I arrived home minutes after my departure and prepared to cope with the agony, believing it would abate in a few hours like all the other attacks. My friend who was here to look after Michael kept me well distracted with his lively and friendly conversation. We covered a whole range of topics with me all the while down on the floor on all fours and my rear end up in the air, my go-to position for any abdominal pain. I took my usual two Ibuprophen and prepared to wait.
Two and a half hours later the pain had subsided somewhat but wasn't gone. When my second volunteer arrived I decided to head back to the Nearly New Sale to help out and distract myself, still believing the pain would eventually disappear. I worked slowly and cautiously, preserving my strength.

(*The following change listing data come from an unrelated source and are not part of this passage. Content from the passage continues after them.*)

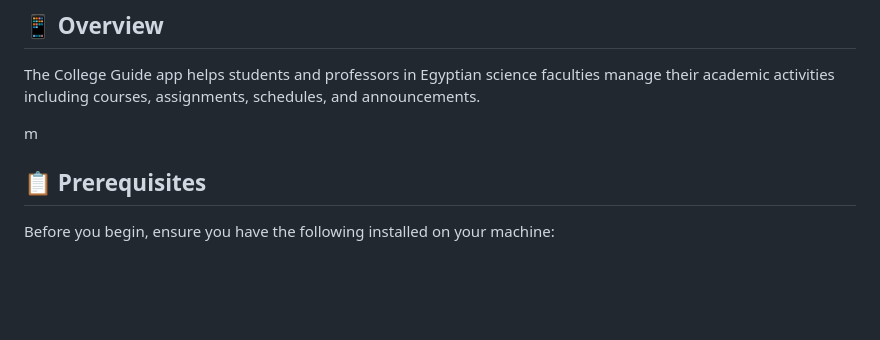
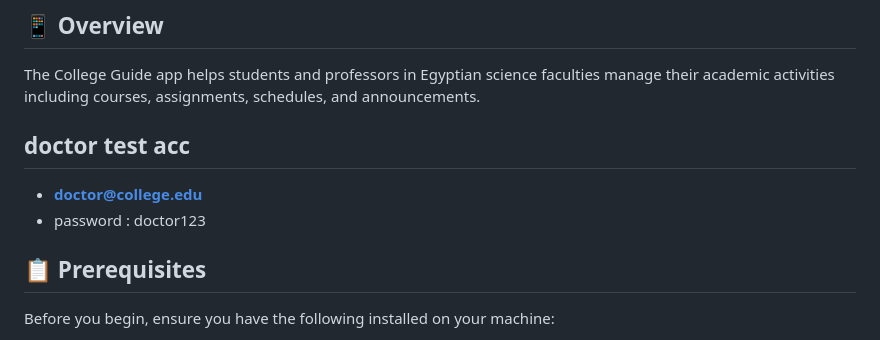
Before and after one commit to Noureen-Ahmed/Ezway, a Markdown page: README.md, the part around the change. Drawn GitHub-style; blank space fills up the shorter version.

Commit message:
Update README with doctor test account details
Added doctor test account information to README.

```diff
--- a/README.md
+++ b/README.md
@@ -7,7 +7,9 @@ A comprehensive Flutter mobile application for Egyptian science faculty students
 The College Guide app helps students and professors in Egyptian science faculties manage their academic activities including courses, assignments, schedules, and announcements.
 
 
-m
+## doctor test acc
+- **doctor@college.edu**
+- password : doctor123
 
 ## 📋 Prerequisites
 
```
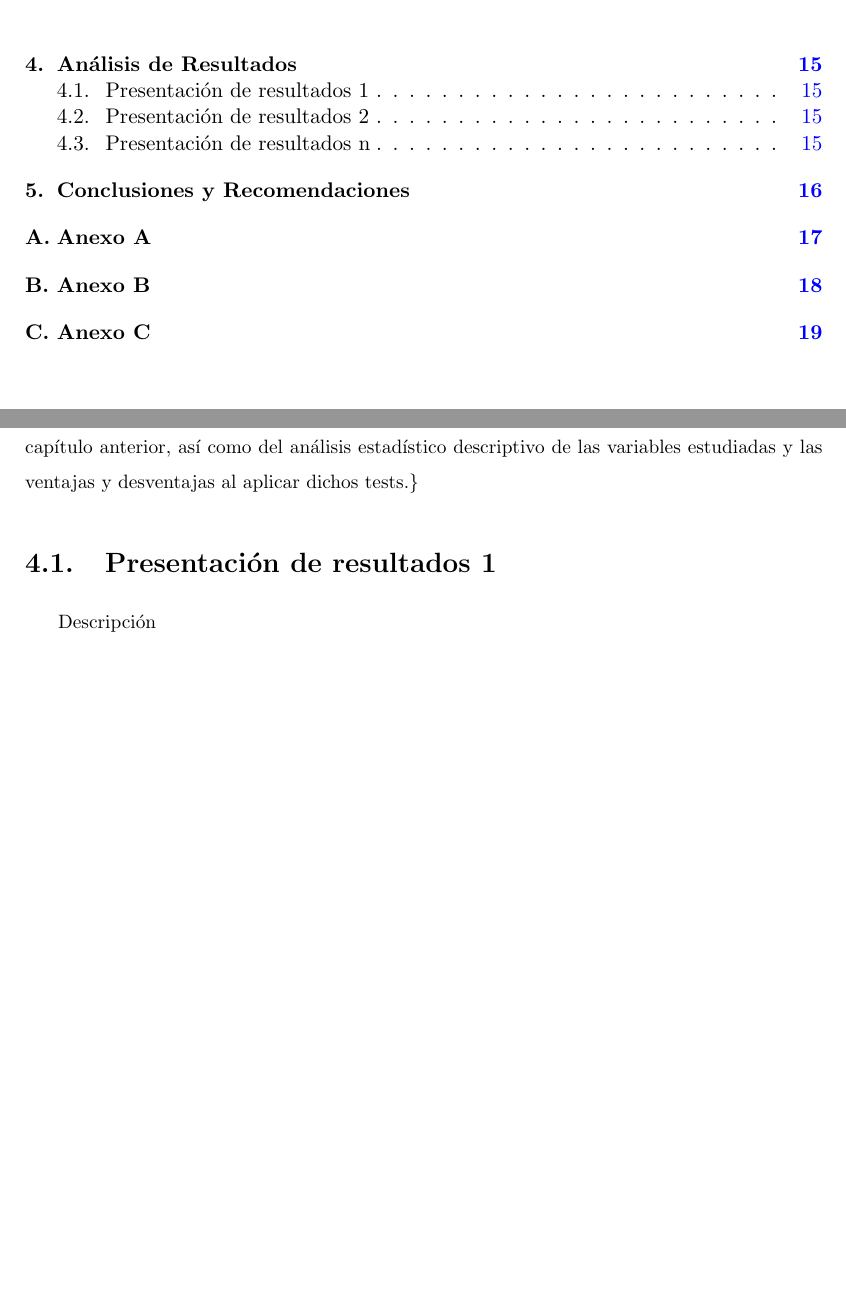
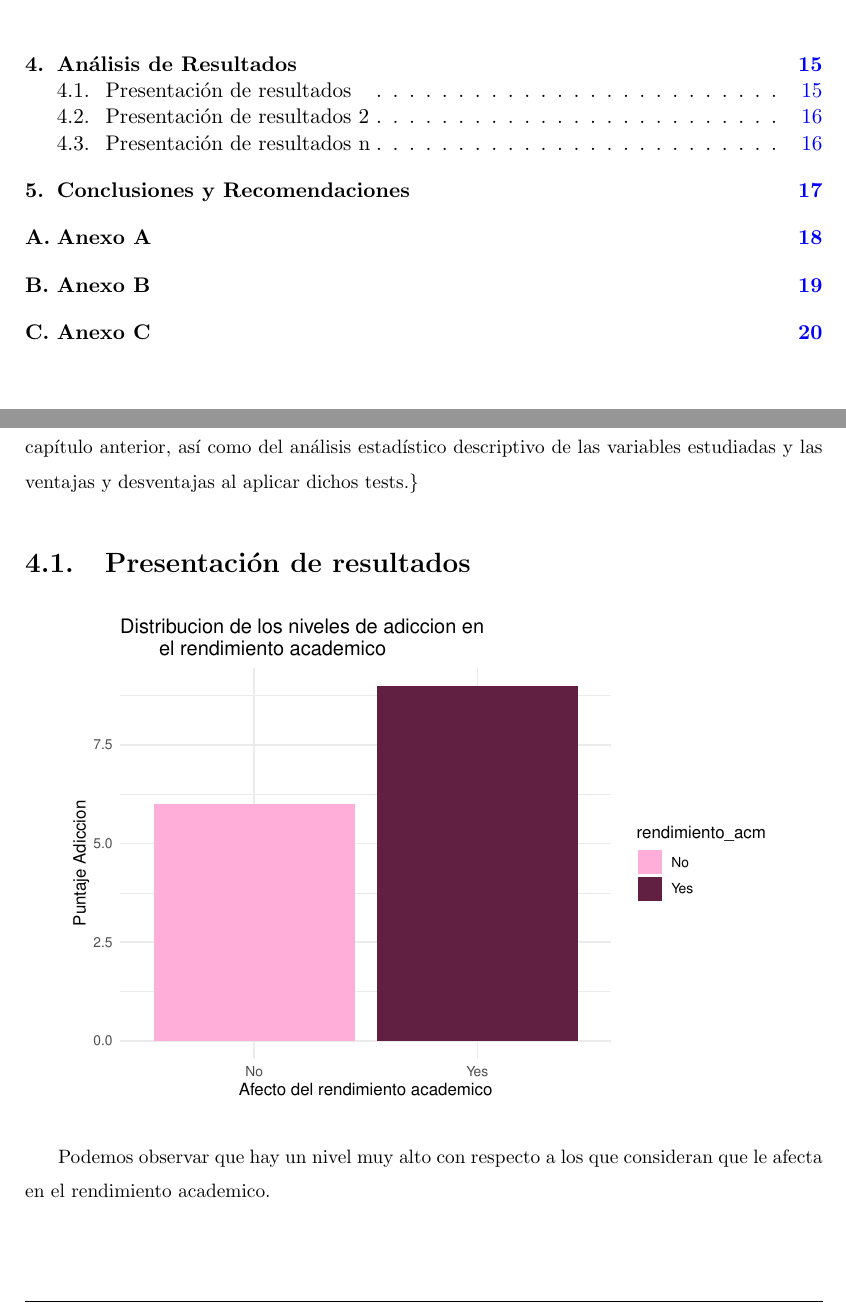
Before and after one commit to michellesalazar17/Trabajo_Estudiantes_repo, an R Markdown document (informe.Rmd): two parts of pages 3 and 19 of 23 before the commit and two parts of pages 3 and 19 of 24 after it, joined at a grey line, cut so that both start at the same text, the shorter picture padded with empty space. The pictures show the output file informe.pdf that the author committed with the source.

Commit message:
Objetivo 3

````diff
--- a/informe.Rmd
+++ b/informe.Rmd
@@ -494,4 +494,5 @@ ggplot(df_boxplot, aes(x = variable, y = valor, fill = variable)) +
 
 {\small Este capítulo presenta los resultados obtenidos al aplicar las metodologías descritas en el capítulo anterior, así como del análisis estadístico descriptivo de las variables estudiadas y las ventajas y desventajas al aplicar dichos tests.}
 
-\section{Presentación de resultados 1}
+\section{Presentación de resultados }
+```{r}
@@ -498,5 +502,11 @@ ggplot(df_boxplot, aes(x = variable, y = valor, fill = variable)) +
+  labs(title ="Distribucion de los niveles de adiccion en
+       el rendimiento academico",
+       x ="Afecto del rendimiento academico",
+       y = "Puntaje Adiccion")+
+  theme_minimal()
+```
 
-Descripción\
+Podemos observar que hay un nivel muy alto con respecto a los que consideran que le afecta en el rendimiento academico.
 
 \section{Presentación de resultados 2}
 
````
Also changed, not shown: informe.pdf, informe.Rmd (3 more changed lines).
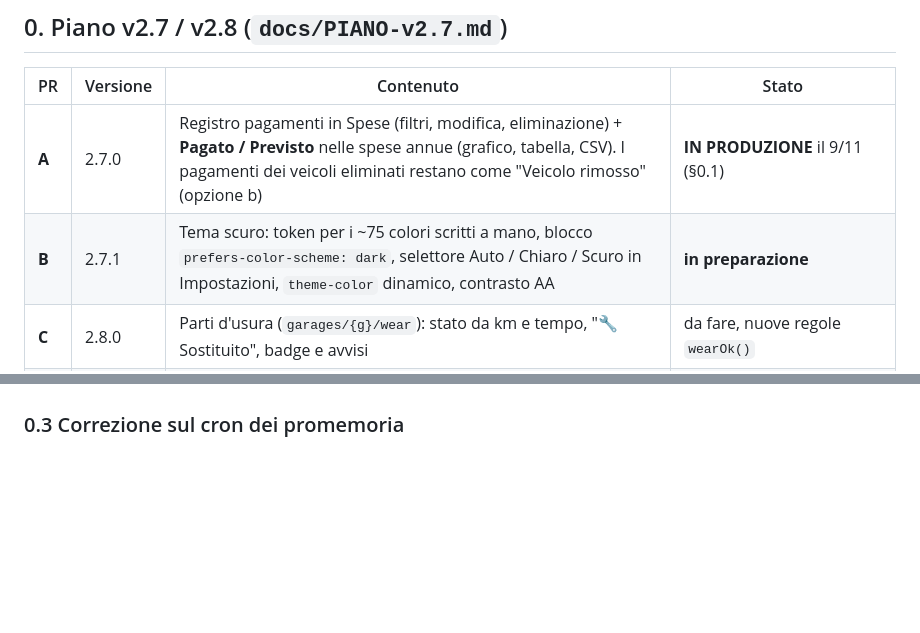
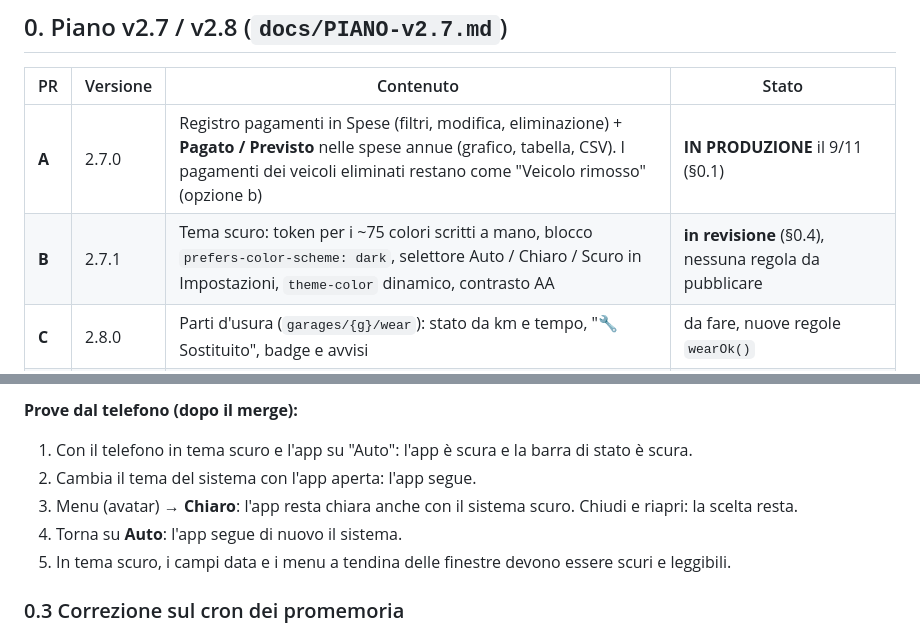
Before and after one commit to lucsor/garageos-v2, a Markdown page: docs/STATO.md, 2 parts joined by grey strips. GitHub-like rendering; blank space fills up the shorter version.

```diff
--- a/docs/STATO.md
+++ b/docs/STATO.md
@@ -11,7 +11,7 @@
 | PR | Versione | Contenuto | Stato |
 |---|---|---|---|
 | **A** | 2.7.0 | Registro pagamenti in Spese (filtri, modifica, eliminazione) + **Pagato / Previsto** nelle spese annue (grafico, tabella, CSV). I pagamenti dei veicoli eliminati restano come "Veicolo rimosso" (opzione b) | **IN PRODUZIONE** il 9/11 (§0.1) |
-| **B** | 2.7.1 | Tema scuro: token per i ~75 colori scritti a mano, blocco `prefers-color-scheme: dark`, selettore Auto / Chiaro / Scuro in Impostazioni, `theme-color` dinamico, contrasto AA | **in preparazione** |
+| **B** | 2.7.1 | Tema scuro: token per i ~75 colori scritti a mano, blocco `prefers-color-scheme: dark`, selettore Auto / Chiaro / Scuro in Impostazioni, `theme-color` dinamico, contrasto AA | **in revisione** (§0.4), nessuna regola da pubblicare |
 | **C** | 2.8.0 | Parti d'usura (`garages/{g}/wear`): stato da km e tempo, "🔧 Sostituito", badge e avvisi | da fare, nuove regole `wearOk()` |
 | **C2** | 2.8.1 | Promemoria push per le parti d'usura (soglie km/giorni nello script del cron) | da fare dopo C e dopo la decisione sul passo 7 dei promemoria |
 | **D** | 2.8.2 | Export JSON del garage + import additivo, solo per il proprietario, con anteprima | da fare |
@@ -65,3 +86,9 @@ L'ordine conta: la 2.7.0 con le regole vecchie non riesce a salvare le modifiche
+**Prove dal telefono (dopo il merge):**
+1. Con il telefono in tema scuro e l'app su "Auto": l'app è scura e la barra di stato è scura.
+2. Cambia il tema del sistema con l'app aperta: l'app segue.
+3. Menu (avatar) → **Chiaro**: l'app resta chiara anche con il sistema scuro. Chiudi e riapri: la scelta resta.
+4. Torna su **Auto**: l'app segue di nuovo il sistema.
+5. In tema scuro, i campi data e i menu a tendina delle finestre devono essere scuri e leggibili.
 
 ### 0.3 Correzione sul cron dei promemoria
 L'8/11 avevo scritto che la prima esecuzione pianificata era stata **saltata**: non è così. Era solo **molto in ritardo**. `gh run list` ora mostra due esecuzioni `schedule` riuscite:
```
Also changed, not shown: other parts of docs/STATO.md (+21 -0 lines), CHANGELOG.md (+23 -0 lines), docs/screenshots/v2.7.1-garage-chiaro.png (added), docs/screenshots/v2.7.1-garage-scuro.png (added), docs/screenshots/v2.7.1-scadenze-chiaro.png (added), docs/screenshots/v2.7.1-scadenze-scuro.png (added), docs/screenshots/v2.7.1-spese-annue-chiaro.png (added), docs/screenshots/v2.7.1-spese-annue-scuro.png (added), 8 other files.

Upon my return home two hours later, the pain was still rumbling ominously but I decided to try a bite to eat, two arrowroot cookies and a pear. Immediately the pain returned, this time more like an eight on the scale. I knew I was going to have to act so a bulk text message went out to my four kids warning them that I might have to go to the hospital. I called my caregiver to see if she could stay the night if necessary. She could and put herself on standby.
I spent the next two hours gauging the pain which wasn't mounting but also not subsiding. I had a hot bath and put on my pyjamas, slightly relieved from the heat. I packed a small hospital bag and prepared Michael's drugs for the week. It was while I was doing this small task that I nearly passed out from the pain. Grabbing the kitchen counter and spilling a few pills, I took a few deep breaths and finished the task. I called the closest offspring, who jumped into planning an immediate trip home, and then my caregiver. I called my friend and neighbour to come right away.
By now I was sick with pain, barely able to stand up. My friend offered her husband as chauffeur but I declined; I wanted an ambulance, knowing from past experience with Michael that I would get attention more promptly and I could travel on a stretcher, my pain by now supreme.
I don't think it was more than ten minutes before the ambulance came but my memories are muddled. My wonderful caregiver arrived sometime before that, my relief at the sight of her overwhelming. I do remember climbing onto the stretcher with the paramedics' calm voices and competent hands assisting me. I sank into the thin mattress, utterly relieved to be leaving, completely detached from the outcome for me or for Michael. As I was being wheeled out I was aware that my son had just called in to say he had arrived home safely. I sighed, relieved.
It was time to go. I felt swept away, no longer having to hold on.
*Antonio Parreiras, The Gale, 1888